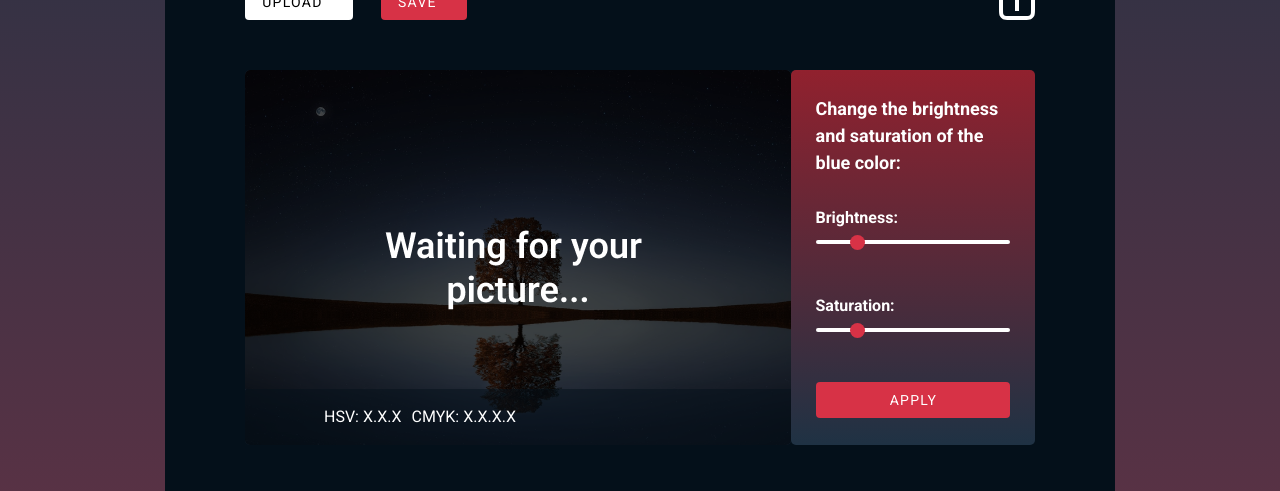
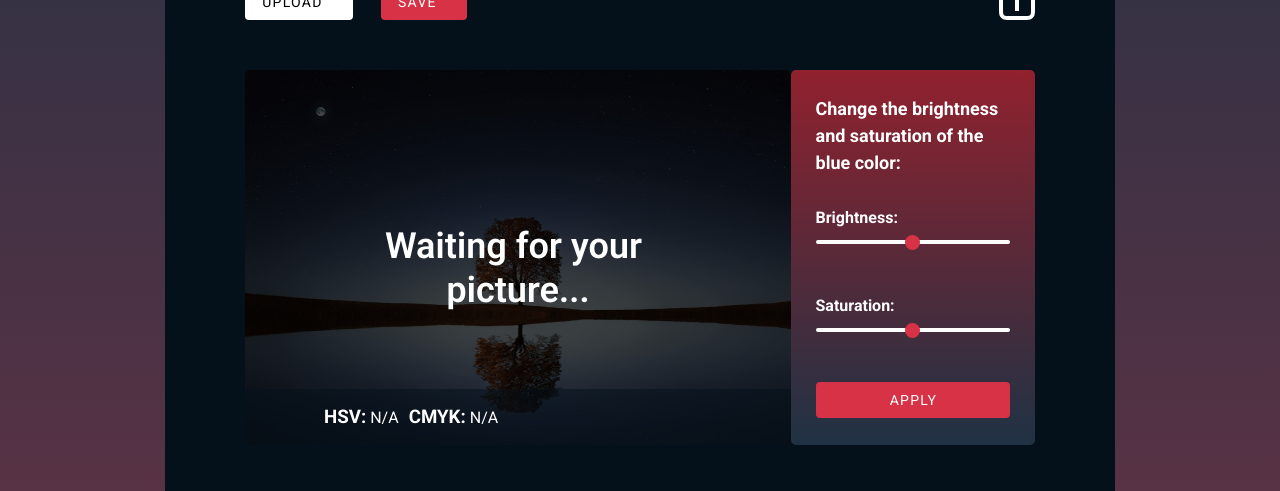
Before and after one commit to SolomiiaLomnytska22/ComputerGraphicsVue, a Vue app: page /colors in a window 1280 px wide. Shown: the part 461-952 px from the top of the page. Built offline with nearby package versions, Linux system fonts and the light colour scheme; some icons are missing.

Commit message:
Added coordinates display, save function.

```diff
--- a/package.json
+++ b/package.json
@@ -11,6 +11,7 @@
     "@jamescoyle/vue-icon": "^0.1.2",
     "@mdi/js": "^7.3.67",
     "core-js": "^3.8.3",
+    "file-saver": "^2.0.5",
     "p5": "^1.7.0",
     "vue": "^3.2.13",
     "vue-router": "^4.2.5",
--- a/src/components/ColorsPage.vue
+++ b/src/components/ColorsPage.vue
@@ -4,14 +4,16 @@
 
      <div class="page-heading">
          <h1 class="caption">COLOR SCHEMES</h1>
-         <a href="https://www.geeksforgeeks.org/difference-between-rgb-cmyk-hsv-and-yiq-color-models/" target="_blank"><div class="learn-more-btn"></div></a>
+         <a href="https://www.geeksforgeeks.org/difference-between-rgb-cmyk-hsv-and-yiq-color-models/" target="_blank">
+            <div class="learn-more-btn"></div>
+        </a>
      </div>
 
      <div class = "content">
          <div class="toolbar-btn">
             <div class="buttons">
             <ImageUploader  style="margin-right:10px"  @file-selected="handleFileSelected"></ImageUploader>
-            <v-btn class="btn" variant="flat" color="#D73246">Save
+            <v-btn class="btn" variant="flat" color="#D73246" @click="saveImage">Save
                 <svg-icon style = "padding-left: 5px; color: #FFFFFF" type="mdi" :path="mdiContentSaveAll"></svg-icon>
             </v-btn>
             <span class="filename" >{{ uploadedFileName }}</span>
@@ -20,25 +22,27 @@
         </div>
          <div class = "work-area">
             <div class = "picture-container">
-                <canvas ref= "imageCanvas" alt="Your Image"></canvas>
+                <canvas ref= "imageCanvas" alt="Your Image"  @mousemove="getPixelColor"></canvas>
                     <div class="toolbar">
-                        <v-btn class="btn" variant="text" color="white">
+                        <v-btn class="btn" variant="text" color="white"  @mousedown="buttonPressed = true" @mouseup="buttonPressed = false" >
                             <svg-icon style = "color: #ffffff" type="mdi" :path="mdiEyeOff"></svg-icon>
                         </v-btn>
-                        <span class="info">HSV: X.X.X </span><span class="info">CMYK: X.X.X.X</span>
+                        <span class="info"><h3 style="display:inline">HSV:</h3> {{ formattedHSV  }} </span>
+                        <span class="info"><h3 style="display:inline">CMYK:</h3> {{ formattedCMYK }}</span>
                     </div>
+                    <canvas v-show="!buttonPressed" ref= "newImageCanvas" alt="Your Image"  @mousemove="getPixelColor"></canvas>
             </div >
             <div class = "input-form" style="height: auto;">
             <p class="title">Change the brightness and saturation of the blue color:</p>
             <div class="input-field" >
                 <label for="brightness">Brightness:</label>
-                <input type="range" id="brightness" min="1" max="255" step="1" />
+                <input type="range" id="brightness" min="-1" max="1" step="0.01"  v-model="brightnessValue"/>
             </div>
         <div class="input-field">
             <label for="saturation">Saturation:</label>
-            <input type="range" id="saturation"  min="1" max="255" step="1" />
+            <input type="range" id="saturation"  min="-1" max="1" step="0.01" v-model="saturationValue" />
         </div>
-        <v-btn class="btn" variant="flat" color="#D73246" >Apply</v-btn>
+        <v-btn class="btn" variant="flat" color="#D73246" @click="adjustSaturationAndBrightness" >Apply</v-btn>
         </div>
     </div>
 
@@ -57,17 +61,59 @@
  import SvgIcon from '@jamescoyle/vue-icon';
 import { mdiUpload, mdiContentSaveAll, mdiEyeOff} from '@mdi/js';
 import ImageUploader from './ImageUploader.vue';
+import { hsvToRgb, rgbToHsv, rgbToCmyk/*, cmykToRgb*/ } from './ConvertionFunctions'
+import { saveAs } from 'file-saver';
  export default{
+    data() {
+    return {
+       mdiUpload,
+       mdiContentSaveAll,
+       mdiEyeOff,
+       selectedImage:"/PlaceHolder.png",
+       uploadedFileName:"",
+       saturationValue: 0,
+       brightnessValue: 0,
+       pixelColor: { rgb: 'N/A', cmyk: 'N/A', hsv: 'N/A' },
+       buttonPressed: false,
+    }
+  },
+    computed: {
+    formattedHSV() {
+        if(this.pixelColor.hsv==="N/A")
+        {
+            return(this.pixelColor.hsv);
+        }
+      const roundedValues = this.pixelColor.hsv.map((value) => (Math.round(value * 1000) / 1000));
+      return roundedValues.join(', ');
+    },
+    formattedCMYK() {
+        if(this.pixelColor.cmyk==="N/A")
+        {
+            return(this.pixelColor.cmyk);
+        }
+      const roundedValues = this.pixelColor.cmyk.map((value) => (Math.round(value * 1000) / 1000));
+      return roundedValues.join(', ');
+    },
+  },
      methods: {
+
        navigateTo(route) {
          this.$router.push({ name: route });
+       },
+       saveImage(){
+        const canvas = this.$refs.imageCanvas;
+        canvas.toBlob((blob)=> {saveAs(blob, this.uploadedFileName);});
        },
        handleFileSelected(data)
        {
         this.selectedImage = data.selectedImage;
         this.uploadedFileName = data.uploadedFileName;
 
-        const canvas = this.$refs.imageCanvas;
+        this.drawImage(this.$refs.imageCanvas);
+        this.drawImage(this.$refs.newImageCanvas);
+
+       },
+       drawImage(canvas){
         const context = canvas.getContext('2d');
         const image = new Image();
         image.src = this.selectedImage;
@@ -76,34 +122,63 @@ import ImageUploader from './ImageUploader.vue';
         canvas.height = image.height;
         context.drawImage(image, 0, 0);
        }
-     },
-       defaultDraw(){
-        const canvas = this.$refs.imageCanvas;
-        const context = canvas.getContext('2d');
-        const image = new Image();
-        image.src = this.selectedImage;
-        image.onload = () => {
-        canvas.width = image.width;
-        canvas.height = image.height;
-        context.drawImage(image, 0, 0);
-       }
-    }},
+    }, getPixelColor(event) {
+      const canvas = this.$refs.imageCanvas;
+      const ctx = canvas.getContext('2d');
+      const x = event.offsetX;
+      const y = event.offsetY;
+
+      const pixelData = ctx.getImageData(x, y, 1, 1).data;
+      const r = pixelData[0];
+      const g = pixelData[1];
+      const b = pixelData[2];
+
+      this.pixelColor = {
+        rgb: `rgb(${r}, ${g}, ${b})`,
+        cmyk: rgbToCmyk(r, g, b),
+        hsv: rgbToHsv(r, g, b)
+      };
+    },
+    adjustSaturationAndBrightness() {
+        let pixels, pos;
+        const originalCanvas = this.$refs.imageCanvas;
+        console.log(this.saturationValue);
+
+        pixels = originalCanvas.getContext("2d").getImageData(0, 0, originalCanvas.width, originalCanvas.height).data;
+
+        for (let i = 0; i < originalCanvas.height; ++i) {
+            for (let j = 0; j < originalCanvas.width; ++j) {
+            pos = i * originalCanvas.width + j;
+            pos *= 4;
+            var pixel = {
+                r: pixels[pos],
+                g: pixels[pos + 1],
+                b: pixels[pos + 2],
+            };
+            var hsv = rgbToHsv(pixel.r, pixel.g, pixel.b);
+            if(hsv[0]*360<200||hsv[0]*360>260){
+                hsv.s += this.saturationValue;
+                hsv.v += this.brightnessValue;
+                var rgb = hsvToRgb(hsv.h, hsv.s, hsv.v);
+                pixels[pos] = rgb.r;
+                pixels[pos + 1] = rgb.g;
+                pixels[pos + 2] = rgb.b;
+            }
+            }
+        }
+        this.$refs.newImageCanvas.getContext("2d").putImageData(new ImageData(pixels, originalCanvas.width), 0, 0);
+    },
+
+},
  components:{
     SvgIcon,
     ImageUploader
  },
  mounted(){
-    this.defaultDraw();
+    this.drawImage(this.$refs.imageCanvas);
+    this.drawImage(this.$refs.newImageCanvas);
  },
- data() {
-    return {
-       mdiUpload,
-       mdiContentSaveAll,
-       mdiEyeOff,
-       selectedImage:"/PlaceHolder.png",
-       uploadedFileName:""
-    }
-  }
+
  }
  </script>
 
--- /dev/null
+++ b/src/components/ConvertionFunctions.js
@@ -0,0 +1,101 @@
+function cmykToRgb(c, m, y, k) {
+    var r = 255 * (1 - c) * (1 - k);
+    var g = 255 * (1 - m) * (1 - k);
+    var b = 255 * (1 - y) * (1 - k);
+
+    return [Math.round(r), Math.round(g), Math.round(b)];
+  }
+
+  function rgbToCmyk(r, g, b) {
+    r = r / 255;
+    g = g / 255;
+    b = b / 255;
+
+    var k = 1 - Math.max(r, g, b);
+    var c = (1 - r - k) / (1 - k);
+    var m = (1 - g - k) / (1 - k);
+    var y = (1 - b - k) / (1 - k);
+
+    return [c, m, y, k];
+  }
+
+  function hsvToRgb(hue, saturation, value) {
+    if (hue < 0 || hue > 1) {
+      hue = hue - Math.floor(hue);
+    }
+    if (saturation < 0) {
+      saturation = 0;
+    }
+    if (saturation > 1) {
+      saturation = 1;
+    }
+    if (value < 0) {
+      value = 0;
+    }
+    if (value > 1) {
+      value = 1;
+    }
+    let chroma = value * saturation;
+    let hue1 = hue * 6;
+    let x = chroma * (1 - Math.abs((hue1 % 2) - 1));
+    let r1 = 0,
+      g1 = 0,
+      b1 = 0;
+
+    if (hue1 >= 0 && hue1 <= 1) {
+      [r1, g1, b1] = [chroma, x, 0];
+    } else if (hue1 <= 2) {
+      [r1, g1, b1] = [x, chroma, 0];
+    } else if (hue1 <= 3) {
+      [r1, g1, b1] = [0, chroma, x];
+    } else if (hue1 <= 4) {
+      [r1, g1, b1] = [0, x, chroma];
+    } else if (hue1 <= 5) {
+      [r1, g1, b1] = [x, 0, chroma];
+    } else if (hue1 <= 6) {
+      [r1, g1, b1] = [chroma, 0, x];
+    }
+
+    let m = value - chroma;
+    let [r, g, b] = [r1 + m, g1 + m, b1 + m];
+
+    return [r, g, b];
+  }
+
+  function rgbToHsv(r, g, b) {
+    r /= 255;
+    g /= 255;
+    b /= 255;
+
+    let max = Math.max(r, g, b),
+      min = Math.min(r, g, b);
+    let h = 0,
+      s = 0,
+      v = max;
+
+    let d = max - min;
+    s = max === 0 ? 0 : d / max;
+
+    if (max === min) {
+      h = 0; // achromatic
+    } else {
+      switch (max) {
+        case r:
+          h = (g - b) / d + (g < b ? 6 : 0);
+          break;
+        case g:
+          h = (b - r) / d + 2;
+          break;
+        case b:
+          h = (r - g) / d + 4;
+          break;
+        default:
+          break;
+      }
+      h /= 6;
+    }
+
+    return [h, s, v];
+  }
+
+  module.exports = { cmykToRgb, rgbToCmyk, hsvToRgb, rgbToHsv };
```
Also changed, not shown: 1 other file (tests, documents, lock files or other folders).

◇ ◇ ◇ ◇ ◇

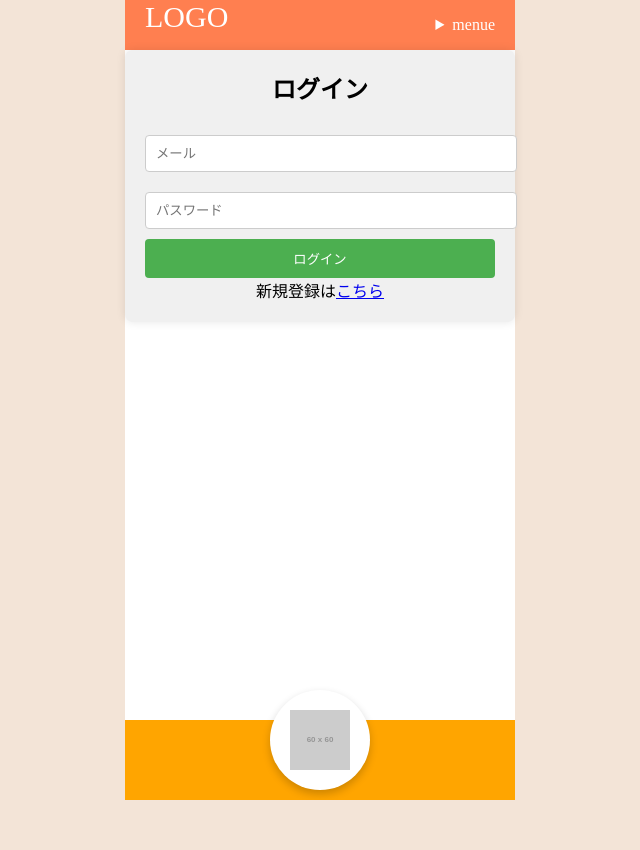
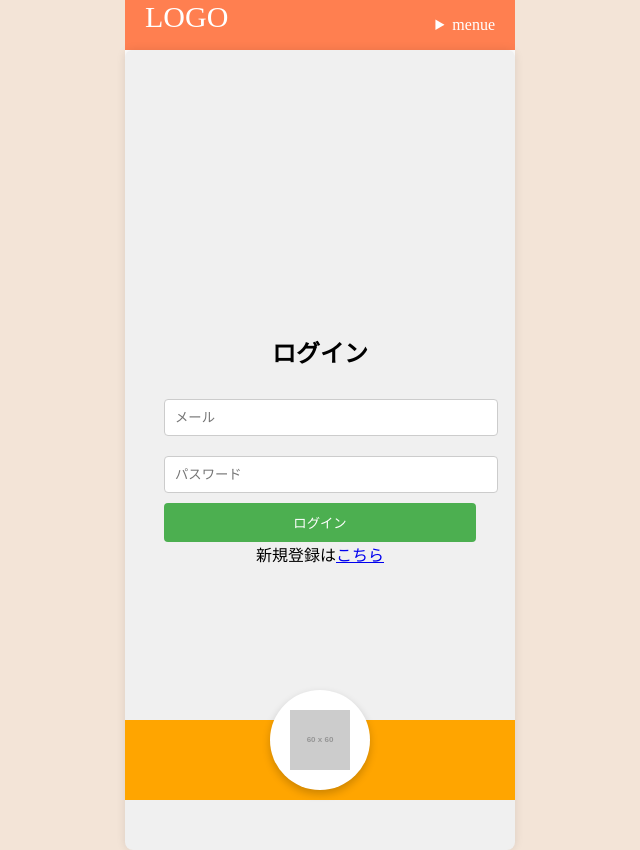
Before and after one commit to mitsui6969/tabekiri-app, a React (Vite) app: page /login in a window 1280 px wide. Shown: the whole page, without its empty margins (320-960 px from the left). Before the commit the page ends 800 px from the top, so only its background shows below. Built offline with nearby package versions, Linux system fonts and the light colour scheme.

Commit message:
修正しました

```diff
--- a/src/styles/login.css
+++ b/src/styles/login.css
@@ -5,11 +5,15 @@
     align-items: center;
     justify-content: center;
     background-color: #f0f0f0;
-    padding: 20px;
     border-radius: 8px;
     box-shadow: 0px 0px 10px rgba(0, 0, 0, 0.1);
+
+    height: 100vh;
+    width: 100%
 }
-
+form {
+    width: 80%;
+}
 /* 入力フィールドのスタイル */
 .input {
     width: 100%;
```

◇ ◇ ◇ ◇ ◇

● YOUR TASK:
Copy out, from the records above, every line that holds the string "variant".

● ANSWER TO THIS PROBLEM:
-            <v-btn class="btn" variant="flat" color="#D73246">Save
+            <v-btn class="btn" variant="flat" color="#D73246" @click="saveImage">Save
-                        <v-btn class="btn" variant="text" color="white">
+                        <v-btn class="btn" variant="text" color="white"  @mousedown="buttonPressed = true" @mouseup="buttonPressed = false" >
-        <v-btn class="btn" variant="flat" color="#D73246" >Apply</v-btn>
+        <v-btn class="btn" variant="flat" color="#D73246" @click="adjustSaturationAndBrightness" >Apply</v-btn>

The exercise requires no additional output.